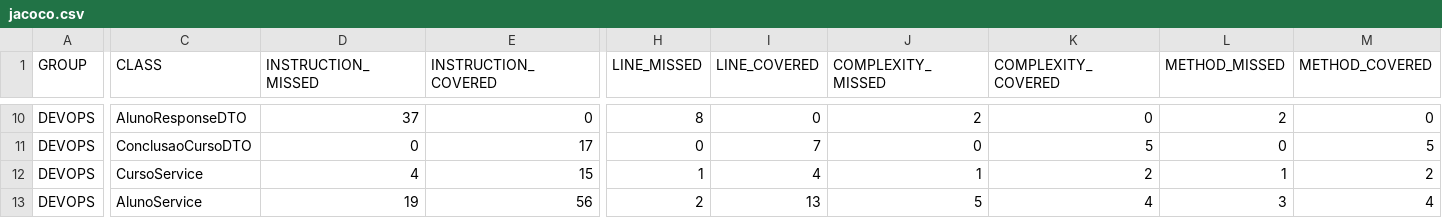
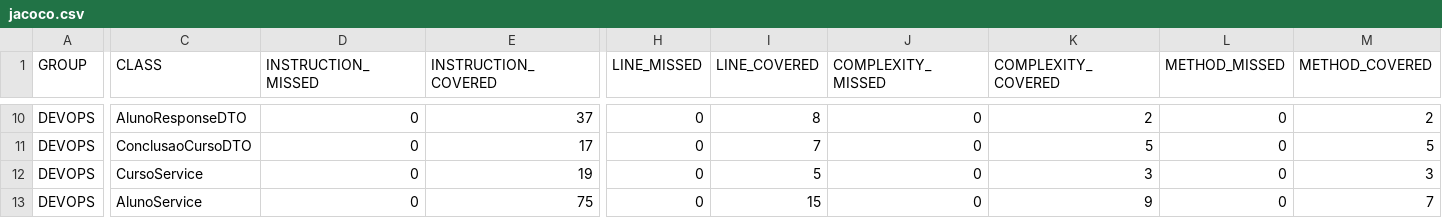
Before and after one commit to GabrielBGS04/DevOPs, a CSV file: target/site/jacoco/jacoco.csv, drawn as a sheet; only a part is shown, gaps mark what is left out; the diff covers the shown part only; the diff names each change by its address in the sheet, - before the commit and + after, or states it on an @@ line.

```diff
--- a/target/site/jacoco/jacoco.csv
+++ b/target/site/jacoco/jacoco.csv
-D10 (INSTRUCTION_MISSED): 37
+D10 (INSTRUCTION_MISSED): 0
-E10 (INSTRUCTION_COVERED): 0
+E10 (INSTRUCTION_COVERED): 37
-H10 (LINE_MISSED): 8
+H10 (LINE_MISSED): 0
-I10 (LINE_COVERED): 0
+I10 (LINE_COVERED): 8
-J10 (COMPLEXITY_MISSED): 2
+J10 (COMPLEXITY_MISSED): 0
-K10 (COMPLEXITY_COVERED): 0
+K10 (COMPLEXITY_COVERED): 2
-L10 (METHOD_MISSED): 2
+L10 (METHOD_MISSED): 0
-M10 (METHOD_COVERED): 0
+M10 (METHOD_COVERED): 2
-D12 (INSTRUCTION_MISSED): 4
+D12 (INSTRUCTION_MISSED): 0
-E12 (INSTRUCTION_COVERED): 15
+E12 (INSTRUCTION_COVERED): 19
-H12 (LINE_MISSED): 1
+H12 (LINE_MISSED): 0
-I12 (LINE_COVERED): 4
+I12 (LINE_COVERED): 5
-J12 (COMPLEXITY_MISSED): 1
+J12 (COMPLEXITY_MISSED): 0
-K12 (COMPLEXITY_COVERED): 2
+K12 (COMPLEXITY_COVERED): 3
-L12 (METHOD_MISSED): 1
+L12 (METHOD_MISSED): 0
-M12 (METHOD_COVERED): 2
+M12 (METHOD_COVERED): 3
-D13 (INSTRUCTION_MISSED): 19
+D13 (INSTRUCTION_MISSED): 0
-E13 (INSTRUCTION_COVERED): 56
+E13 (INSTRUCTION_COVERED): 75
-H13 (LINE_MISSED): 2
+H13 (LINE_MISSED): 0
-I13 (LINE_COVERED): 13
+I13 (LINE_COVERED): 15
-J13 (COMPLEXITY_MISSED): 5
+J13 (COMPLEXITY_MISSED): 0
-K13 (COMPLEXITY_COVERED): 4
+K13 (COMPLEXITY_COVERED): 9
-L13 (METHOD_MISSED): 3
+L13 (METHOD_MISSED): 0
-M13 (METHOD_COVERED): 4
+M13 (METHOD_COVERED): 7
```
Also changed, not shown: 76 edited cells elsewhere in this file, 9 other files.
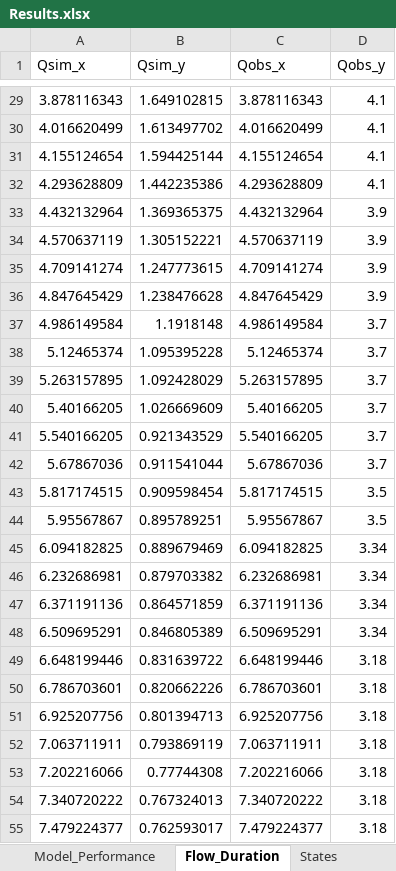
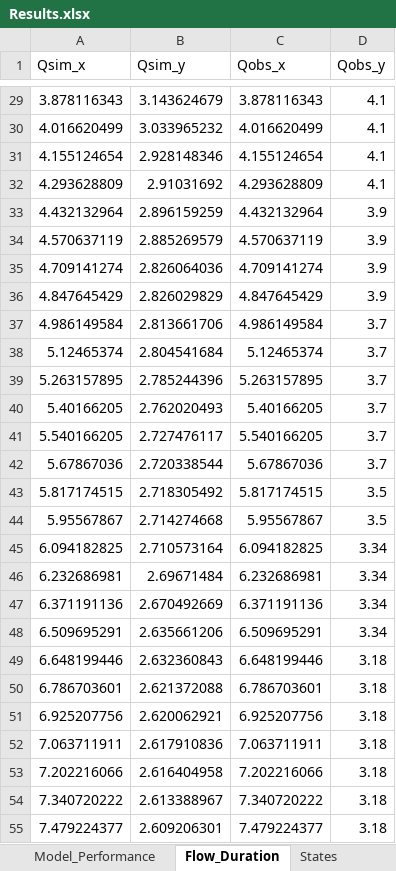
Before and after one commit to hckaraman/NAM_Shinny, an Excel workbook: Nam/Data/Results.xlsx, sheet Flow_Duration, drawn as a sheet; only a part is shown, gaps mark what is left out; values as stored, in another font and other column widths than the file's, no borders; the diff covers the shown part only; the diff names each change by its address in the sheet, - before the commit and + after, or states it on an @@ line.

```diff
--- a/Nam/Data/Results.xlsx (sheet Flow_Duration)
+++ b/Nam/Data/Results.xlsx (sheet Flow_Duration)
-B29 (Qsim_y): 1.649102815
+B29 (Qsim_y): 3.143624679
-B30 (Qsim_y): 1.613497702
+B30 (Qsim_y): 3.033965232
-B31 (Qsim_y): 1.594425144
+B31 (Qsim_y): 2.928148346
-B32 (Qsim_y): 1.442235386
+B32 (Qsim_y): 2.91031692
-B33 (Qsim_y): 1.369365375
+B33 (Qsim_y): 2.896159259
-B34 (Qsim_y): 1.305152221
+B34 (Qsim_y): 2.885269579
-B35 (Qsim_y): 1.247773615
+B35 (Qsim_y): 2.826064036
-B36 (Qsim_y): 1.238476628
+B36 (Qsim_y): 2.826029829
-B37 (Qsim_y): 1.1918148
+B37 (Qsim_y): 2.813661706
-B38 (Qsim_y): 1.095395228
+B38 (Qsim_y): 2.804541684
-B39 (Qsim_y): 1.092428029
+B39 (Qsim_y): 2.785244396
-B40 (Qsim_y): 1.026669609
+B40 (Qsim_y): 2.762020493
-B41 (Qsim_y): 0.921343529
+B41 (Qsim_y): 2.727476117
-B42 (Qsim_y): 0.911541044
+B42 (Qsim_y): 2.720338544
-B43 (Qsim_y): 0.909598454
+B43 (Qsim_y): 2.718305492
-B44 (Qsim_y): 0.895789251
+B44 (Qsim_y): 2.714274668
-B45 (Qsim_y): 0.889679469
+B45 (Qsim_y): 2.710573164
-B46 (Qsim_y): 0.879703382
+B46 (Qsim_y): 2.69671484
-B47 (Qsim_y): 0.864571859
+B47 (Qsim_y): 2.670492669
-B48 (Qsim_y): 0.846805389
+B48 (Qsim_y): 2.635661206
-B49 (Qsim_y): 0.831639722
+B49 (Qsim_y): 2.632360843
-B50 (Qsim_y): 0.820662226
+B50 (Qsim_y): 2.621372088
-B51 (Qsim_y): 0.801394713
+B51 (Qsim_y): 2.620062921
-B52 (Qsim_y): 0.793869119
+B52 (Qsim_y): 2.617910836
-B53 (Qsim_y): 0.77744308
+B53 (Qsim_y): 2.616404958
-B54 (Qsim_y): 0.767324013
+B54 (Qsim_y): 2.613388967
-B55 (Qsim_y): 0.762593017
+B55 (Qsim_y): 2.609206301
```
Also changed, not shown: 695 edited cells elsewhere in this sheet, sheet States, sheet NAM_Results, sheet Model_Performance, sheet NAM_Parameters, 4 other files.
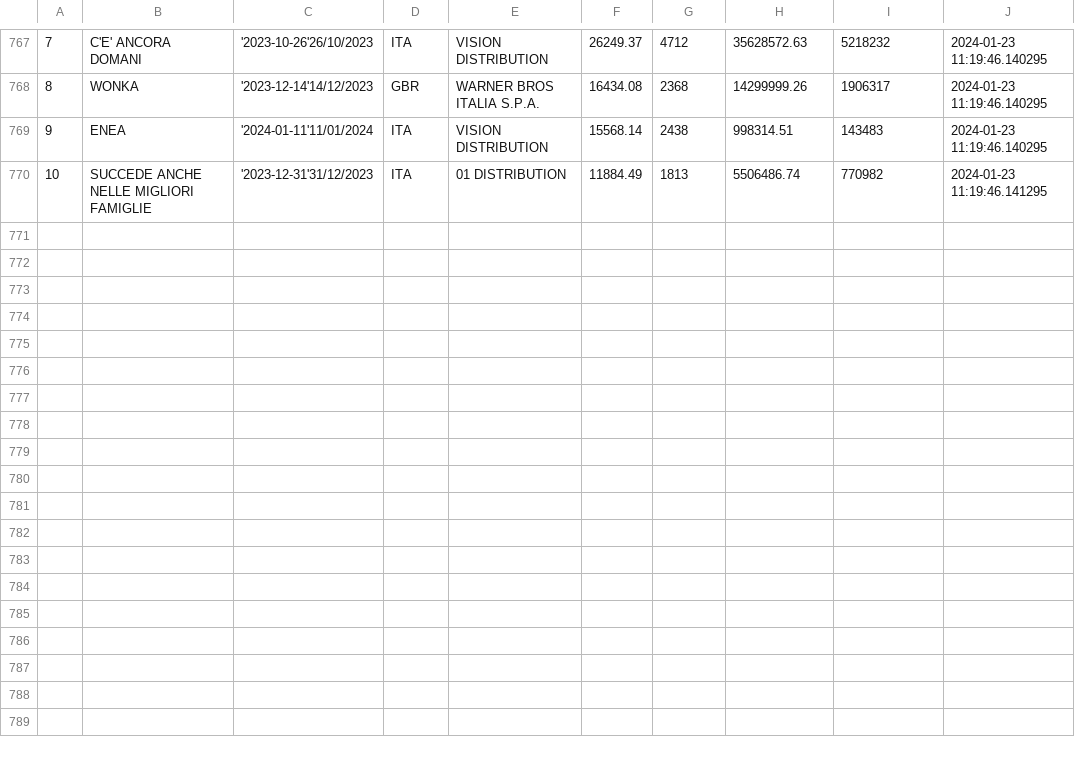
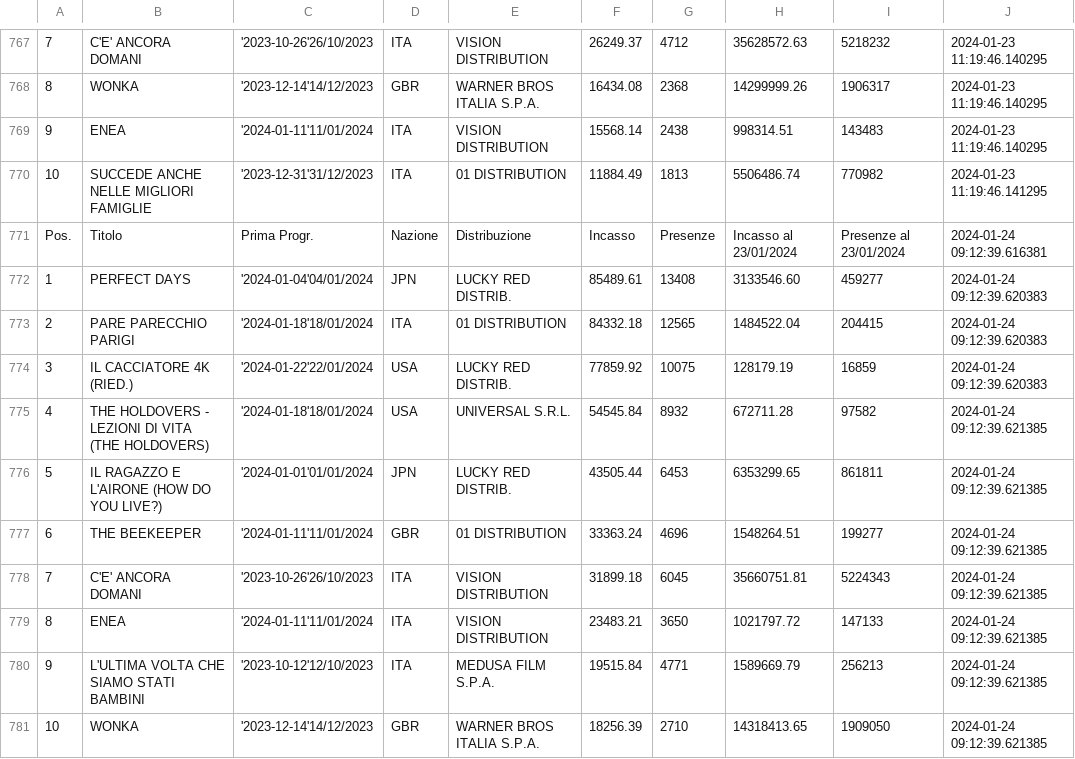
Before and after one commit to ciareghi/data_analysis_python, a CSV file: cinetel/cinetel_.csv, drawn as a sheet; only a part is shown, gaps mark what is left out; the diff names each change by its address in the sheet, - before the commit and + after, or states it on an @@ line.

```diff
--- a/cinetel/cinetel_.csv
+++ b/cinetel/cinetel_.csv
+row 771: Pos. | Titolo | Prima Progr. | Nazione | Distribuzione | Incasso | Presenze | Incasso al 23/01/2024 | Presenze al 23/01/2024 | 2024-01-24 09:12:39.616381
+row 772: 1 | PERFECT DAYS | '2024-01-04'04/01/2024 | JPN | LUCKY RED DISTRIB. | 85489.61 | 13408 | 3133546.60 | 459277 | 2024-01-24 09:12:39.620383
+row 773: 2 | PARE PARECCHIO PARIGI | '2024-01-18'18/01/2024 | ITA | 01 DISTRIBUTION | 84332.18 | 12565 | 1484522.04 | 204415 | 2024-01-24 09:12:39.620383
+row 774: 3 | IL CACCIATORE 4K (RIED.) | '2024-01-22'22/01/2024 | USA | LUCKY RED DISTRIB. | 77859.92 | 10075 | 128179.19 | 16859 | 2024-01-24 09:12:39.620383
+row 775: 4 | THE HOLDOVERS - LEZIONI DI VITA (THE HOLDOVERS) | '2024-01-18'18/01/2024 | USA | UNIVERSAL S.R.L. | 54545.84 | 8932 | 672711.28 | 97582 | 2024-01-24 09:12:39.621385
+row 776: 5 | IL RAGAZZO E L'AIRONE (HOW DO YOU LIVE?) | '2024-01-01'01/01/2024 | JPN | LUCKY RED DISTRIB. | 43505.44 | 6453 | 6353299.65 | 861811 | 2024-01-24 09:12:39.621385
+row 777: 6 | THE BEEKEEPER | '2024-01-11'11/01/2024 | GBR | 01 DISTRIBUTION | 33363.24 | 4696 | 1548264.51 | 199277 | 2024-01-24 09:12:39.621385
+row 778: 7 | C'E' ANCORA DOMANI | '2023-10-26'26/10/2023 | ITA | VISION DISTRIBUTION | 31899.18 | 6045 | 35660751.81 | 5224343 | 2024-01-24 09:12:39.621385
+row 779: 8 | ENEA | '2024-01-11'11/01/2024 | ITA | VISION DISTRIBUTION | 23483.21 | 3650 | 1021797.72 | 147133 | 2024-01-24 09:12:39.621385
+row 780: 9 | L'ULTIMA VOLTA CHE SIAMO STATI BAMBINI | '2023-10-12'12/10/2023 | ITA | MEDUSA FILM S.P.A. | 19515.84 | 4771 | 1589669.79 | 256213 | 2024-01-24 09:12:39.621385
+row 781: 10 | WONKA | '2023-12-14'14/12/2023 | GBR | WARNER BROS ITALIA S.P.A. | 18256.39 | 2710 | 14318413.65 | 1909050 | 2024-01-24 09:12:39.621385
```
Also changed, not shown: cinetel/cinetel_clean.csv, 2 other files.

## The task
Every line with "this" in it should be copied from the entries above.

## Task solution
Also changed, not shown: 76 edited cells elsewhere in this file, 9 other files.
Also changed, not shown: 695 edited cells elsewhere in this sheet, sheet States, sheet NAM_Results, sheet Model_Performance, sheet NAM_Parameters, 4 other files.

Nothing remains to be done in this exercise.